Customer Reviews

23
4.8 out of 5 stars
5 star
19
4 star
4
3 star
0
2 star
0
1 star
0
Get Carter: Original Soundtrack [SOUNDTRACK]
Format: Audio CDChange
Price:£7.55+Free shipping with Amazon Prime

Your rating(Clear)Rate this item
Share your thoughts with other customers

There was a problem filtering reviews right now.

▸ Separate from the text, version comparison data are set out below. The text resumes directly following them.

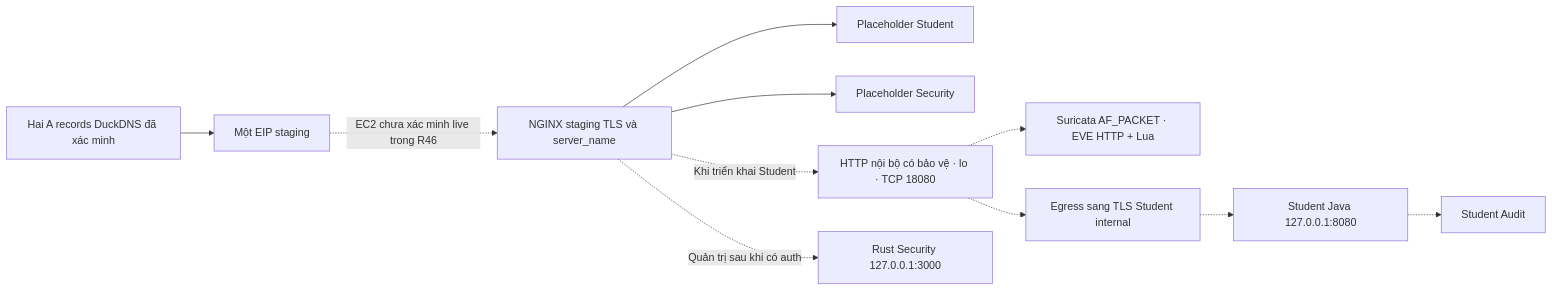
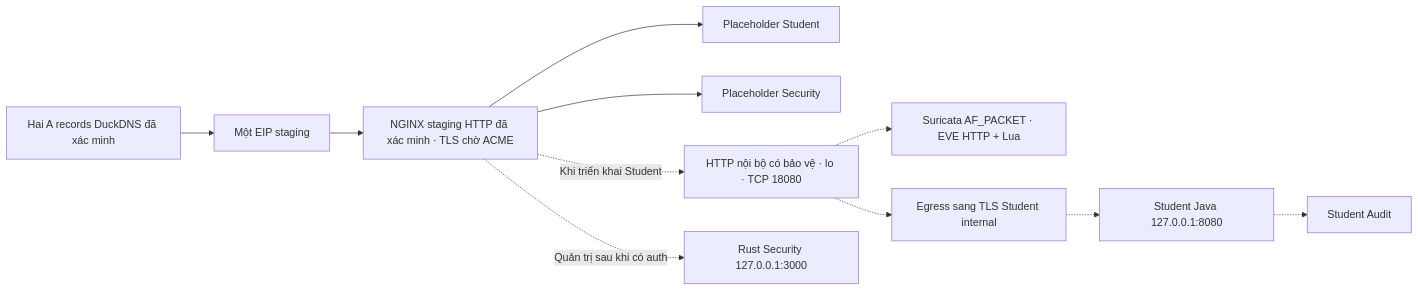
The diagram in docs/131_T09_R46_AWS_WEB_INFRASTRUCTURE_SETUP.md (vuong-quoc-trung/idps-web-aws), drawn with Mermaid before and after one commit. The commit also changed other lines of this file, not shown here.

Commit message:
docs(aws): record R46 live staging acceptance

````diff
--- a/docs/131_T09_R46_AWS_WEB_INFRASTRUCTURE_SETUP.md
+++ b/docs/131_T09_R46_AWS_WEB_INFRASTRUCTURE_SETUP.md
@@ -27,13 +27,13 @@
 ```mermaid
 flowchart LR
     dogs["Hai A records DuckDNS đã xác minh"] --> eip["Một EIP staging"]
-    eip -.->|"EC2 chưa xác minh live trong R46"| edge["NGINX staging TLS và server_name"]
+    eip --> edge["NGINX staging HTTP đã xác minh · TLS chờ ACME"]
     edge --> stub1["Placeholder Student"]
     edge --> stub2["Placeholder Security"]
     edge -.->|"Khi triển khai Student"| leg["HTTP nội bộ có bảo vệ · lo · TCP 18080"]
     leg -.-> sensor["Suricata AF_PACKET · EVE HTTP + Lua"]
     leg -.-> origin["Egress sang TLS Student internal"]
     origin -.-> api["Student Java 127.0.0.1:8080"]
     api -.-> audit["Student Audit"]
     edge -.->|"Quản trị sau khi có auth"| rust["Rust Security 127.0.0.1:3000"]
 ```
````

Please try again later.

8 of 8 people found the following review helpful
Silva America presents "GET CARTER" --- The Soundtrack and distinctive music in the film was composed by Roy Budd, a jazz and "easy listening" specialist, who worked well outside his previous boundaries for this film --- The theme tune features the sounds of Caine's train journey from London to Newcastle --- All the music was played by Budd and two other jazz musicians, Jeff Clyne (double bass) and Chris Karan (percussion), all of which make a great jazz combo.

Track Listings & Times: Get Carter [Soundtrack]
1. Intro [0:35]
2. Dialogue [0:17]
3. Main Theme - Carter Takes A Train [2:57]
4. Dialogue [0:36]
5. Looking For Someone [2:32]
6. Dialogue - The Race Track [1:29]
7. Something On My Mind [4:13]
8. Dialogue [0:51]
9. Getting Nowhere In A Hurry (03:09]
10. Dialogue (01:03]
11. The Girl In The Car (02:25)
12. Dialogue [2:14]
13. Love Is A Four Letter Word [2:39]
14. Dialogue [0:58]
15. Livin' Should Be That Way [3:15]
16. Dialogue [0:18]
17. Manhunt [2:50]
18. Dialogue [1:20]
19. Goodbye Eric! [0:48]
20. Dialogue [0:05]
21. Hallucinations [4:30]
22. Dialogue [0:40]
23. Plaything [2:32]
24. Dialogue [0:09]
25. Goodbye Carter! [3:40]
26. Dialogue [0:03]
27. Hallucinations - Snoitanicullah (Instrumental) [4:23]
28. Getting Nowhere In A Hurry - Instrumental [3:09]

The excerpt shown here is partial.